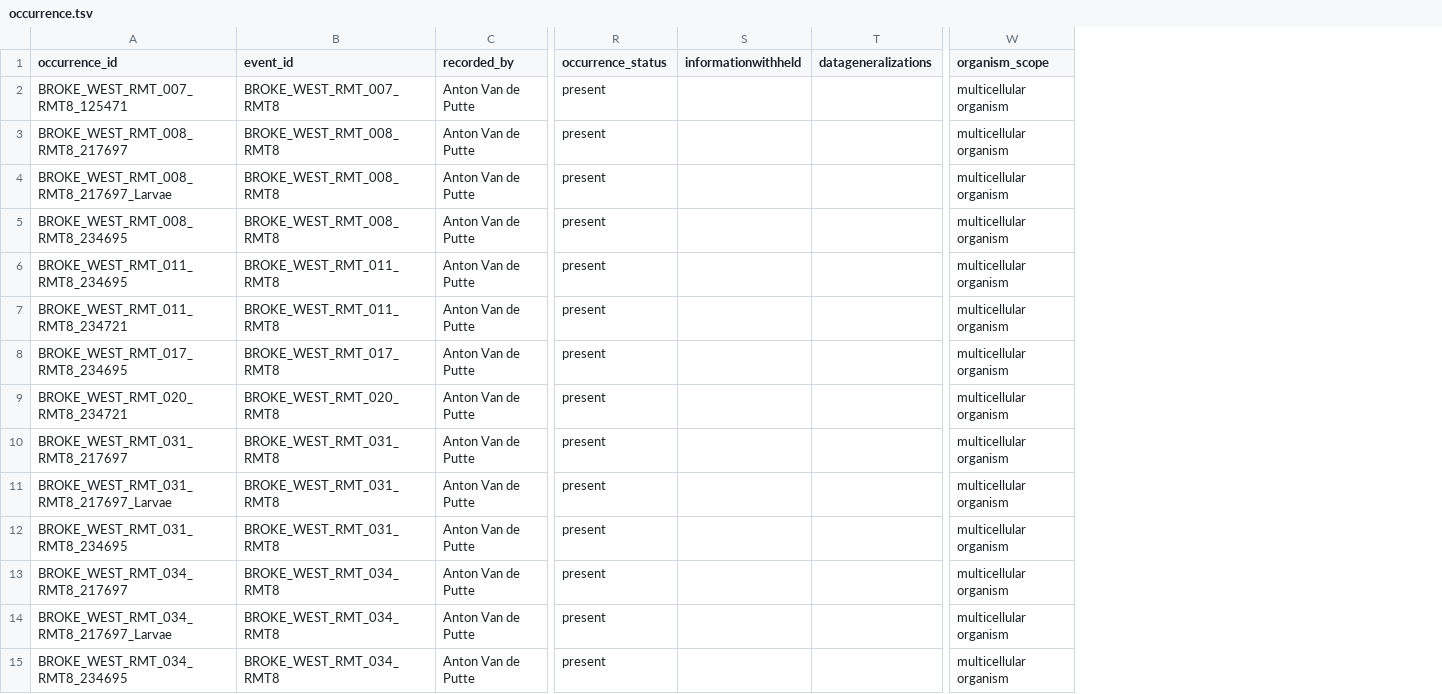
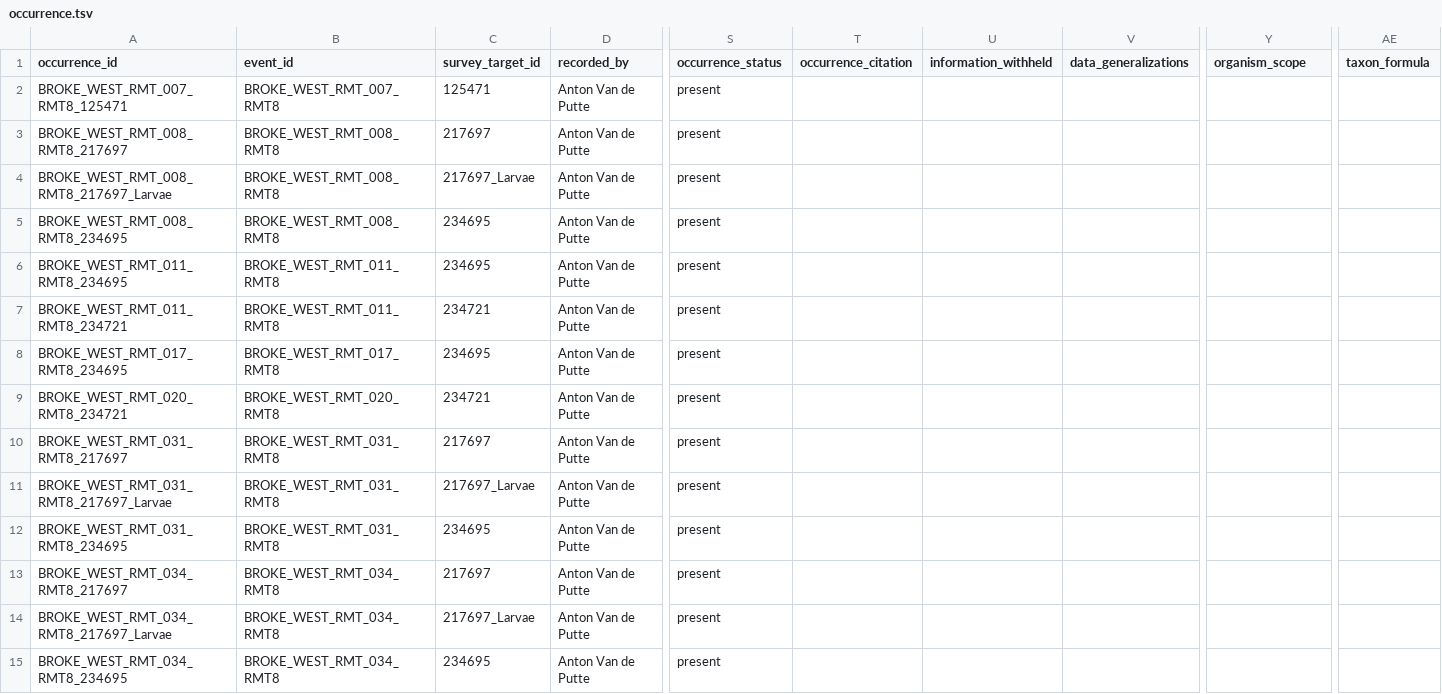
Before and after one commit to ymgan/dwc-dp-examples, a TSV file: survey/broke-west-fish/output_data/occurrence.tsv, drawn as a sheet; only a part is shown, gaps mark what is left out; removed rows and columns are numbered as before the commit, all else as after; the diff covers the shown part only; the diff names each change by its address in the sheet, - before the commit and + after, or states it on an @@ line.

```diff
--- a/survey/broke-west-fish/output_data/occurrence.tsv
+++ b/survey/broke-west-fish/output_data/occurrence.tsv
+column C (survey_target_id), rows 2-15: 125471 | 217697 | 217697_Larvae | 234695 | 234695 | 234721 | 234695 | 234721 | 217697 | 217697_Larvae | 234695 | 217697 | 217697_Larvae | 234695
-column S (informationwithheld), empty
-column T (datageneralizations), empty
+column T (occurrence_citation), empty
+column U (information_withheld), empty
+column V (data_generalizations), empty
+column AE (taxon_formula), empty
-Y2:Y15 (organism_scope): multicellular organism
+Y2:Y15 (organism_scope): (empty)
```
Also changed, not shown: 137 edited cells elsewhere in this file, survey/NEON-fish/output_data/occurrence.tsv, survey/broke-west-fish/output_data/event.tsv, 52 other files.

++++++++++++++++++++

Return each line among the entries that holds the word "empty".

**COMPLETED EXERCISE**
-column S (informationwithheld), empty
-column T (datageneralizations), empty
+column T (occurrence_citation), empty
+column U (information_withheld), empty
+column V (data_generalizations), empty
+column AE (taxon_formula), empty
+Y2:Y15 (organism_scope): (empty)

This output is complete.